ASSIGNMENT
Print each record exactly, with no word added or removed.

SUPPLIED DATA
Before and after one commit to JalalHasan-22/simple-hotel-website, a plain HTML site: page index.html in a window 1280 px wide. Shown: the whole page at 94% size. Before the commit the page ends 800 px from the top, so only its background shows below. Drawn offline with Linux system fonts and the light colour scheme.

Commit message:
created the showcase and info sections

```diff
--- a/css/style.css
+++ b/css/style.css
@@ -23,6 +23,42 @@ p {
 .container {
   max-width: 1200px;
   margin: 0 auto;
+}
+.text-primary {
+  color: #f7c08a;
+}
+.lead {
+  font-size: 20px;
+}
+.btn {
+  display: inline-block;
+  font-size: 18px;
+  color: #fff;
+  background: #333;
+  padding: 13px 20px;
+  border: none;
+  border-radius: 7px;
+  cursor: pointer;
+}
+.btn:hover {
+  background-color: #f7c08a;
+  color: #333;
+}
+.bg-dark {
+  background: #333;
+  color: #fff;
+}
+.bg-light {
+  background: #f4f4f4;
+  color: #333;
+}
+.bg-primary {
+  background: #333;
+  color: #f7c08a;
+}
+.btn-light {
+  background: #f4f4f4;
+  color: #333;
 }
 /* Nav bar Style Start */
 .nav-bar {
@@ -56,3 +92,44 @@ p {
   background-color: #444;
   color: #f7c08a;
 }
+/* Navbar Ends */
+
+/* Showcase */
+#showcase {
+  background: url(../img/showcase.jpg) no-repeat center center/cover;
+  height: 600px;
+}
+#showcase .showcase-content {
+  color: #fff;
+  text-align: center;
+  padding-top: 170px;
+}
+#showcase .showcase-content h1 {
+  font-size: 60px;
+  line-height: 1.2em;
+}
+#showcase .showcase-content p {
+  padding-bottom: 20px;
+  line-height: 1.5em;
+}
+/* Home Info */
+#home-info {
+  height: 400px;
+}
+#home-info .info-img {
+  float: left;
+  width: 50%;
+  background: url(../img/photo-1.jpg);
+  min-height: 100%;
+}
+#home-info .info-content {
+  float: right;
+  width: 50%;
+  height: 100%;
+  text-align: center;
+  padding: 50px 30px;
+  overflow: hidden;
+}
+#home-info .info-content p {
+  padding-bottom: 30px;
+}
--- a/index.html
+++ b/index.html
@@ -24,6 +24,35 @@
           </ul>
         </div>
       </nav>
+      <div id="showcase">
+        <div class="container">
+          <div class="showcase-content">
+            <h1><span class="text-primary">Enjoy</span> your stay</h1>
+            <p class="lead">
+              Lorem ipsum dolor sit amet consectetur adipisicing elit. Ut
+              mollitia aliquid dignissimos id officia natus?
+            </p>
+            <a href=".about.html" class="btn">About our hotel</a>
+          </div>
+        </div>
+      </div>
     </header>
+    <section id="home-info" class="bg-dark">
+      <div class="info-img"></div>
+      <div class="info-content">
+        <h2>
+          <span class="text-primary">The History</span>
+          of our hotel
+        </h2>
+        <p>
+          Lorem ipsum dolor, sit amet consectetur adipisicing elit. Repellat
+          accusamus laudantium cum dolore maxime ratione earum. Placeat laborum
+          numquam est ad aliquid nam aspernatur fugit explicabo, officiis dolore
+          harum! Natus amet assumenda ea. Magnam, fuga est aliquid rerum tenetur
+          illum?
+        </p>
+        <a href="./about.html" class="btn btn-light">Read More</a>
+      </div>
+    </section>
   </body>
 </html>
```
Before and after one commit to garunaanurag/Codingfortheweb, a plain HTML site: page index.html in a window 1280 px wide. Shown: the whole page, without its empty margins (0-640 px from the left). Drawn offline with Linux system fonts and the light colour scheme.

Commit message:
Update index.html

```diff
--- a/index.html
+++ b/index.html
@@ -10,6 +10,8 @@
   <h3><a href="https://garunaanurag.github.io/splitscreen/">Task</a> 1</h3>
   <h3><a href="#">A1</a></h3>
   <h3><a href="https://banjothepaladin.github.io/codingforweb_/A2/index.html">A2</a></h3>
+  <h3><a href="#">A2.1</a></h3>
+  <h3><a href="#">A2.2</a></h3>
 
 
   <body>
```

SOLUTION TO THIS PROBLEM
Before and after one commit to JalalHasan-22/simple-hotel-website, a plain HTML site: page index.html in a window 1280 px wide. Shown: the whole page at 94% size. Before the commit the page ends 800 px from the top, so only its background shows below. Drawn offline with Linux system fonts and the light colour scheme.

Commit message:
created the showcase and info sections

```diff
--- a/css/style.css
+++ b/css/style.css
@@ -23,6 +23,42 @@ p {
 .container {
   max-width: 1200px;
   margin: 0 auto;
+}
+.text-primary {
+  color: #f7c08a;
+}
+.lead {
+  font-size: 20px;
+}
+.btn {
+  display: inline-block;
+  font-size: 18px;
+  color: #fff;
+  background: #333;
+  padding: 13px 20px;
+  border: none;
+  border-radius: 7px;
+  cursor: pointer;
+}
+.btn:hover {
+  background-color: #f7c08a;
+  color: #333;
+}
+.bg-dark {
+  background: #333;
+  color: #fff;
+}
+.bg-light {
+  background: #f4f4f4;
+  color: #333;
+}
+.bg-primary {
+  background: #333;
+  color: #f7c08a;
+}
+.btn-light {
+  background: #f4f4f4;
+  color: #333;
 }
 /* Nav bar Style Start */
 .nav-bar {
@@ -56,3 +92,44 @@ p {
   background-color: #444;
   color: #f7c08a;
 }
+/* Navbar Ends */
+
+/* Showcase */
+#showcase {
+  background: url(../img/showcase.jpg) no-repeat center center/cover;
+  height: 600px;
+}
+#showcase .showcase-content {
+  color: #fff;
+  text-align: center;
+  padding-top: 170px;
+}
+#showcase .showcase-content h1 {
+  font-size: 60px;
+  line-height: 1.2em;
+}
+#showcase .showcase-content p {
+  padding-bottom: 20px;
+  line-height: 1.5em;
+}
+/* Home Info */
+#home-info {
+  height: 400px;
+}
+#home-info .info-img {
+  float: left;
+  width: 50%;
+  background: url(../img/photo-1.jpg);
+  min-height: 100%;
+}
+#home-info .info-content {
+  float: right;
+  width: 50%;
+  height: 100%;
+  text-align: center;
+  padding: 50px 30px;
+  overflow: hidden;
+}
+#home-info .info-content p {
+  padding-bottom: 30px;
+}
--- a/index.html
+++ b/index.html
@@ -24,6 +24,35 @@
           </ul>
         </div>
       </nav>
+      <div id="showcase">
+        <div class="container">
+          <div class="showcase-content">
+            <h1><span class="text-primary">Enjoy</span> your stay</h1>
+            <p class="lead">
+              Lorem ipsum dolor sit amet consectetur adipisicing elit. Ut
+              mollitia aliquid dignissimos id officia natus?
+            </p>
+            <a href=".about.html" class="btn">About our hotel</a>
+          </div>
+        </div>
+      </div>
     </header>
+    <section id="home-info" class="bg-dark">
+      <div class="info-img"></div>
+      <div class="info-content">
+        <h2>
+          <span class="text-primary">The History</span>
+          of our hotel
+        </h2>
+        <p>
+          Lorem ipsum dolor, sit amet consectetur adipisicing elit. Repellat
+          accusamus laudantium cum dolore maxime ratione earum. Placeat laborum
+          numquam est ad aliquid nam aspernatur fugit explicabo, officiis dolore
+          harum! Natus amet assumenda ea. Magnam, fuga est aliquid rerum tenetur
+          illum?
+        </p>
+        <a href="./about.html" class="btn btn-light">Read More</a>
+      </div>
+    </section>
   </body>
 </html>
```
Before and after one commit to garunaanurag/Codingfortheweb, a plain HTML site: page index.html in a window 1280 px wide. Shown: the whole page, without its empty margins (0-640 px from the left). Drawn offline with Linux system fonts and the light colour scheme.

Commit message:
Update index.html

```diff
--- a/index.html
+++ b/index.html
@@ -10,6 +10,8 @@
   <h3><a href="https://garunaanurag.github.io/splitscreen/">Task</a> 1</h3>
   <h3><a href="#">A1</a></h3>
   <h3><a href="https://banjothepaladin.github.io/codingforweb_/A2/index.html">A2</a></h3>
+  <h3><a href="#">A2.1</a></h3>
+  <h3><a href="#">A2.2</a></h3>
 
 
   <body>
```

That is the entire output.